What is Arja?

Two servants: Condong (Lady-in-Waiting) and Wijil (Manservant)


Arja is one of Bali's many genres of dance drama and has proven one of the most popular and adaptable. Originally danced by males, by the 1920s women started to take on major parts. Women are so suited to Arja roles that gradually they also took over the refined male characters as well, making it in significant part theatre about and by women, to the point that in the 1990s all-male troupes of Arja performers re-emerged. Arja is singularly versatile. It may use Topèng masks (a version called Prèmbon). It is suited to historical or contemporary dramas, love stories (Indonesian, Chinese and Arabic), and even Greek tragedy.

For these reasons, while other genres have come into vogue and gone, Arja has continued to draw Balinese audiences for nearly a hundred years. Another reason is that it is total theatre.
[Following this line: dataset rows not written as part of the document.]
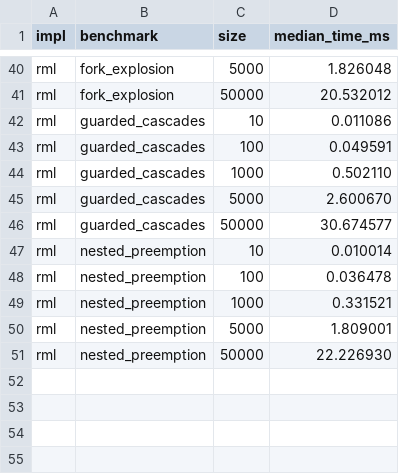
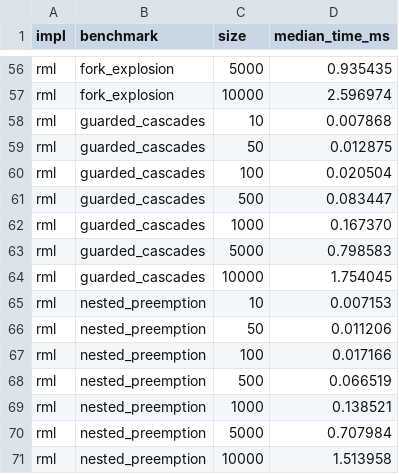
Before and after one commit to DabrowskiFr/tempo, a CSV file: benchmarks_ppdp/data/processed/reference-median-time.csv, drawn as a sheet; only a part is shown, gaps mark what is left out; addresses are those after the commit; the diff covers the shown part only; the diff names each change by its address in the sheet, - before the commit and + after, or states it on an @@ line.

```diff
--- a/benchmarks_ppdp/data/processed/reference-median-time.csv
+++ b/benchmarks_ppdp/data/processed/reference-median-time.csv
-D56 (median_time_ms): 1.826048
+D56 (median_time_ms): 0.935435
-C57 (size): 50000
+C57 (size): 10000
-D57 (median_time_ms): 20.532012
+D57 (median_time_ms): 2.596974
-D58 (median_time_ms): 0.011086
+D58 (median_time_ms): 0.007868
+row 59: rml | guarded_cascades | 50 | 0.012875
-D60 (median_time_ms): 0.049591
+D60 (median_time_ms): 0.020504
+row 61: rml | guarded_cascades | 500 | 0.083447
-D62 (median_time_ms): 0.502110
+D62 (median_time_ms): 0.167370
-D63 (median_time_ms): 2.600670
+D63 (median_time_ms): 0.798583
-C64 (size): 50000
+C64 (size): 10000
-D64 (median_time_ms): 30.674577
+D64 (median_time_ms): 1.754045
-D65 (median_time_ms): 0.010014
+D65 (median_time_ms): 0.007153
+row 66: rml | nested_preemption | 50 | 0.011206
-D67 (median_time_ms): 0.036478
+D67 (median_time_ms): 0.017166
+row 68: rml | nested_preemption | 500 | 0.066519
-D69 (median_time_ms): 0.331521
+D69 (median_time_ms): 0.138521
-D70 (median_time_ms): 1.809001
+D70 (median_time_ms): 0.707984
-C71 (size): 50000
+C71 (size): 10000
-D71 (median_time_ms): 22.226930
+D71 (median_time_ms): 1.513958
```
Also changed, not shown: 16 added rows and 45 edited cells elsewhere in this file, benchmarks_ppdp/data/processed/reference-dispersion-n5000.csv, benchmarks_ppdp/data/processed/reference-median-full.csv, 14 other files.
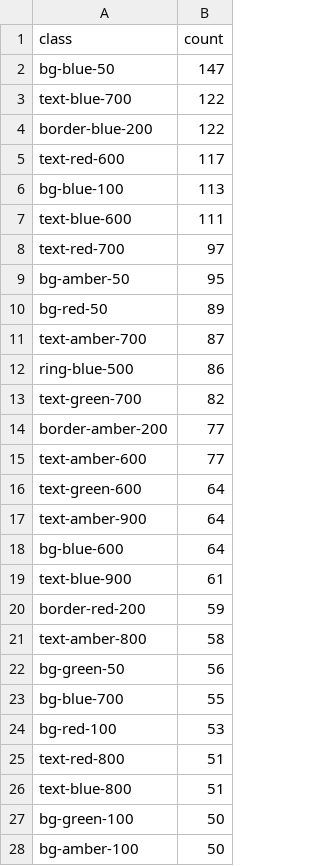
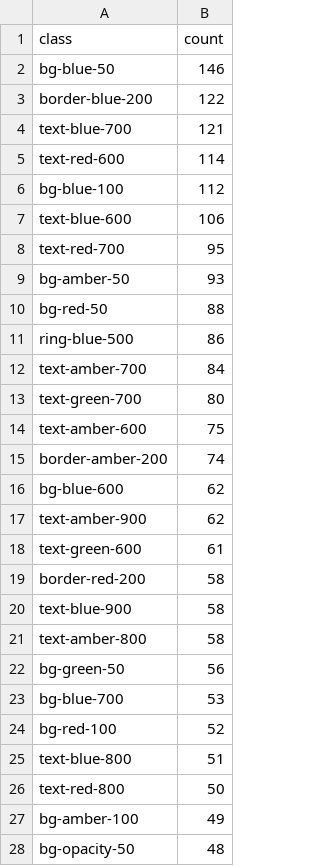
Before and after one commit to morrej05/ClearRisk2, a CSV file: docs/non-neutral-colours.by-class.csv, drawn as a sheet; only a part is shown; the shorter side is filled out with more unchanged rows; the diff covers the shown part only.

```diff
--- a/docs/non-neutral-colours.by-class.csv
+++ b/docs/non-neutral-colours.by-class.csv
@@ -1,28 +1,27 @@
 class,count
-"bg-blue-50",147
-"text-blue-700",122
+"bg-blue-50",146
 "border-blue-200",122
-"text-red-600",117
-"bg-blue-100",113
-"text-blue-600",111
-"text-red-700",97
-"bg-amber-50",95
-"bg-red-50",89
-"text-amber-700",87
+"text-blue-700",121
+"text-red-600",114
+"bg-blue-100",112
+"text-blue-600",106
+"text-red-700",95
+"bg-amber-50",93
+"bg-red-50",88
 "ring-blue-500",86
-"text-green-700",82
-"border-amber-200",77
-"text-amber-600",77
-"text-green-600",64
-"text-amber-900",64
-"bg-blue-600",64
-"text-blue-900",61
-"border-red-200",59
+"text-amber-700",84
+"text-green-700",80
+"text-amber-600",75
+"border-amber-200",74
+"bg-blue-600",62
+"text-amber-900",62
+"text-green-600",61
+"border-red-200",58
+"text-blue-900",58
 "text-amber-800",58
 "bg-green-50",56
-"bg-blue-700",55
-"bg-red-100",53
-"text-red-800",51
+"bg-blue-700",53
+"bg-red-100",52
 "text-blue-800",51
-"bg-green-100",50
-"bg-amber-100",50
+"text-red-800",50
+"bg-amber-100",49
```
Also changed, not shown: 11 added rows, 13 removed rows and 6 edited cells elsewhere in this file, docs/non-neutral-colours.by-file.csv, docs/non-neutral-colours.occurrences.csv, 5 other files.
The music is simple, elegant (and very difficult to play). It requires great acting and dancing skills, not least because plots are extemporized on stage for up to five hours. The emotional repertoire is demanding as it runs from slapstick farce to sharp political jokes to romance and tragedy. And finally, Arja is operatic. All the main characters sing arias in a range of different Balinese metred verse forms, tembang, each with its distinctive emotional register - the professionals being so skilled that they can ad lib during performance as the plot twists and turns. Arja is so demanding and takes so long to learn that there are relatively few recognized top professionals. Indeed senior figures now worry for the future of Arja because young people are attracted to the easier dance roles popular with international audiences.

What Westerners know as Balinese dance is almost always the kebyar repertoire designed for the tourist market, not what Balinese themselves watch. The most consistently popular genre is Arja, which is the Balinese equivalent to Western classical ballet and opera rolled into one. Arja utilizes a range of classical metres, tembang , which give performance a distinctive and unforgettable tone. Arja is also extremely demanding, because performers must be first class dancers, singers and actors at the same time. Most of Bali 's great dancers were trained in Arja – Balinese say this is because, if you can dance Arja, you can dance anything! 

Arja is extremely versatile and used for classical and popular stories. It has a well-developed cast of characters. What is distinctive is that the hero and heroine only sing, they are translated and interpreted throughout by servants, who therefore play many of the key roles. Arja is also interesting for other reasons. Most of the central roles – male or female – are conventionally played by women. And many of the plots of Arja are about the private side of public life and stress the personal rather then the public, dynastic and official accounts of other genres. 

One of Balinesedance's initiatives has been to make Arja relevant both to contemporary Indonesians and to non-Indonesian audiences. The first stage was to use contemporary stories. For example in 2005 an all-star cast performed a modern short story, ‘They met in Tampaksiring' (Katemu ring Tampaksiring) at the International Bali Arts Festival (available on VCD from Bali Records. For a short clip, click here). On a US tours in 2006, Professor I Wayan Dibia and Ni Madé Pujawati worked on an Arja version of Oedipus Rex with the arias in English. In the future, they plan to use contemporary dress as well.


Links

The History of Arja

Women and Arja


© Mark Hobart 2015